Microsoft recently announced plans to skip Windows 9 altogether and move forward with Windows 10 as its next operating system. Some of the specific dynamics of the solution have been revealed, and one thing is clear - the company is distancing itself from some of the unpopular features of Windows 8. In general, Windows 8 was met with a tepid response because the operating system went too far onto the side of working well on mobile devices and, in doing so, alienated the many people still using the operating system on desktops, laptops and similar devices.
Microsoft is working to make Windows 10 a more user-friendly solution. There are many details still unknown about the new operating system, but many businesses may find themselves impacted by the change. With that in mind, let's look at three reasons why organizations should start preparing for a transition to Windows 10.
1. Mobile Devices will Make the Transition Inevitable
When Windows 10 releases, it may well become the de facto operating system for Windows-enabled smartphones and tablets. Consumers are unlikely to change this OS on their own, meaning that IT teams will need to be ready to support Windows 10 in various forms if they want to keep up with user demands. Failing to adapt could cause users running Windows 10 devices to forgo IT-based solutions and start running consumer apps and services to get the job done, creating a potentially dangerous situation.

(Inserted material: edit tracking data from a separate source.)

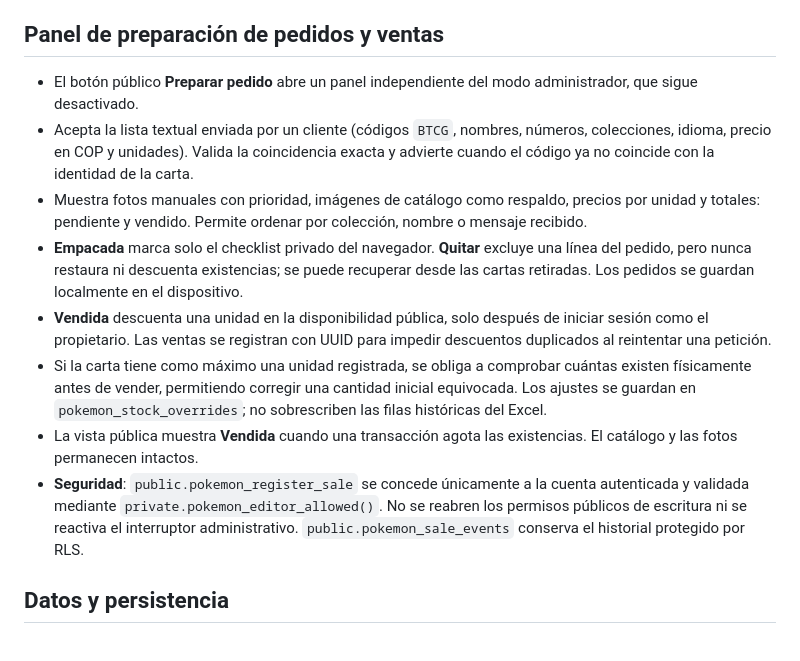
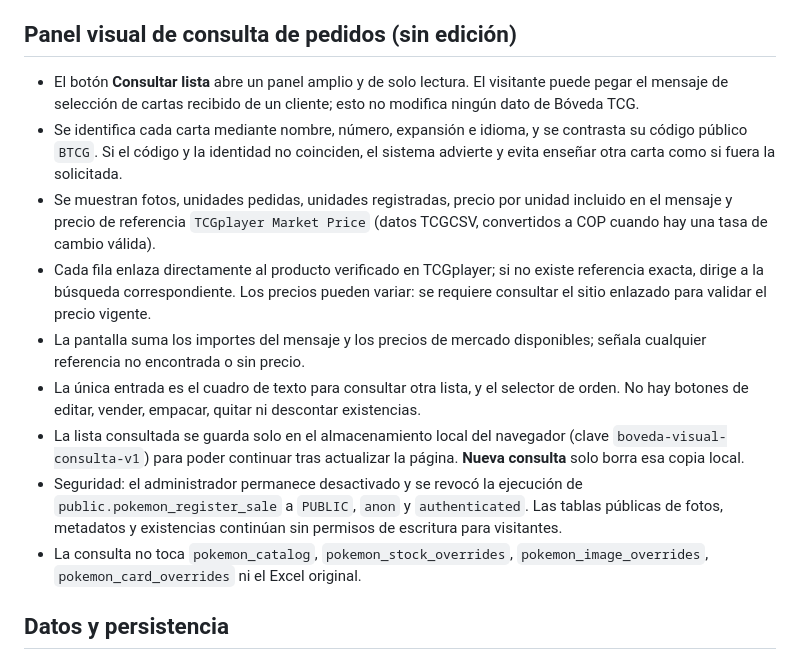
Before and after one commit to spenceralejandro10/Base-de-datos-pokemon, a Markdown page: README.md, the part around the change. Drawn GitHub-style.

Commit message:
Replace sales-order documentation with read-only visual client-list lookup and TCGplayer links

```diff
--- a/README.md
+++ b/README.md
@@ -23,16 +23,17 @@ Vitrina pública de cartas Pokémon con galería, filtros, referencias, disponib
    `ALTER POLICY "Public switch can upload gallery images" ON storage.objects WITH CHECK ((bucket_id = 'pokemon-gallery-overrides'::text) AND (name ~ '^cards/[0-9a-z-]+[.](jpg|png|webp)$'::text));`
 4. Comprobar accesos, catálogo, imágenes y edición al finalizar. Es preferible habilitar autenticación del propietario antes de reabrir escrituras públicas.
 
-## Panel de preparación de pedidos y ventas
+## Panel visual de consulta de pedidos (sin edición)
 
-- El botón público **Preparar pedido** abre un panel independiente del modo administrador, que sigue desactivado.
-- Acepta la lista textual enviada por un cliente (códigos `BTCG`, nombres, números, colecciones, idioma, precio en COP y unidades). Valida la coincidencia exacta y advierte cuando el código ya no coincide con la identidad de la carta.
-- Muestra fotos manuales con prioridad, imágenes de catálogo como respaldo, precios por unidad y totales: pendiente y vendido. Permite ordenar por colección, nombre o mensaje recibido.
-- **Empacada** marca solo el checklist privado del navegador. **Quitar** excluye una línea del pedido, pero nunca restaura ni descuenta existencias; se puede recuperar desde las cartas retiradas. Los pedidos se guardan localmente en el dispositivo.
-- **Vendida** descuenta una unidad en la disponibilidad pública, solo después de iniciar sesión como el propietario. Las ventas se registran con UUID para impedir descuentos duplicados al reintentar una petición.
-- Si la carta tiene como máximo una unidad registrada, se obliga a comprobar cuántas existen físicamente antes de vender, permitiendo corregir una cantidad inicial equivocada. Los ajustes se guardan en `pokemon_stock_overrides`; no sobrescriben las filas históricas del Excel.
-- La vista pública muestra **Vendida** cuando una transacción agota las existencias. El catálogo y las fotos permanecen intactos.
-- **Seguridad**: `public.pokemon_register_sale` se concede únicamente a la cuenta autenticada y validada mediante `private.pokemon_editor_allowed()`. No se reabren los permisos públicos de escritura ni se reactiva el interruptor administrativo. `public.pokemon_sale_events` conserva el historial protegido por RLS.
+- El botón **Consultar lista** abre un panel amplio y de solo lectura. El visitante puede pegar el mensaje de selección de cartas recibido de un cliente; esto no modifica ningún dato de Bóveda TCG.
+- Se identifica cada carta mediante nombre, número, expansión e idioma, y se contrasta su código público `BTCG`. Si el código y la identidad no coinciden, el sistema advierte y evita enseñar otra carta como si fuera la solicitada.
+- Se muestran fotos, unidades pedidas, unidades registradas, precio por unidad incluido en el mensaje y precio de referencia `TCGplayer Market Price` (datos TCGCSV, convertidos a COP cuando hay una tasa de cambio válida).
+- Cada fila enlaza directamente al producto verificado en TCGplayer; si no existe referencia exacta, dirige a la búsqueda correspondiente. Los precios pueden variar: se requiere consultar el sitio enlazado para validar el precio vigente.
+- La pantalla suma los importes del mensaje y los precios de mercado disponibles; señala cualquier referencia no encontrada o sin precio.
+- La única entrada es el cuadro de texto para consultar otra lista, y el selector de orden. No hay botones de editar, vender, empacar, quitar ni descontar existencias.
+- La lista consultada se guarda solo en el almacenamiento local del navegador (clave `boveda-visual-consulta-v1`) para poder continuar tras actualizar la página. **Nueva consulta** solo borra esa copia local.
+- Seguridad: el administrador permanece desactivado y se revocó la ejecución de `public.pokemon_register_sale` a `PUBLIC`, `anon` y `authenticated`. Las tablas públicas de fotos, metadatos y existencias continúan sin permisos de escritura para visitantes.
+- La consulta no toca `pokemon_catalog`, `pokemon_stock_overrides`, `pokemon_image_overrides`, `pokemon_card_overrides` ni el Excel original.
 
 ## Datos y persistencia
 
```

2. Windows 10 May Work Better at User Workstations
This possibility isn't, by any means, a certainty, but there is a good chance that Windows 10 ends up being a genuinely superior operating system for office workstations. The OS is being designed for more intuitive use regardless of which device a user is getting the job done on, making it a potential improvement over Windows 8 for individuals working from an office desktop or laptop. In this case, Windows 10 may end up leading to a productivity boost by offering a more intuitive interface for users functioning with a keyboard and mouse instead of touch controls.
3. It Might be Free
We're now entering into the realm of rumors and speculation, but these aren't unfounded whispers. Prior to Windows 10 being announced, back when we were all expecting Windows 9, Microsoft's president in Indonesia made a statement that the company would be making Windows 9 a free upgrade for users already running Windows 8. The sentiment was that people could just go to the app store and download Windows 9, just like they would have done for the Windows 8.1 update. Of course, soon after that we found out that there won't actually be a Windows 9, there will only be Windows 10, and the statement hasn't been confirmed, but there is still reason to think Windows 10 may come as a free update for Windows 8 users.
Getting ready for Windows 10
This is where things get interesting. IT departments are now accustomed to functioning in an environment in which a diverse range of operating systems is continually in use. With that in mind, we may not be looking at an industry-wide, wholesale move to Windows 10 in offices. Instead, IT teams may be better off moving some systems to Windows 10, making sure apps work well on the new operating system and managing everything on a day-to-day basis.
While this strategy may help IT teams avoid a huge project, it also means they will be facing a more complex, challenging everyday operating climate. This could make IT service management investments, particularly in solutions like change and release management, especially important. Both release and change management can play a key role in helping organizations respond to the many alterations that will need to be made to support the move to Windows 10.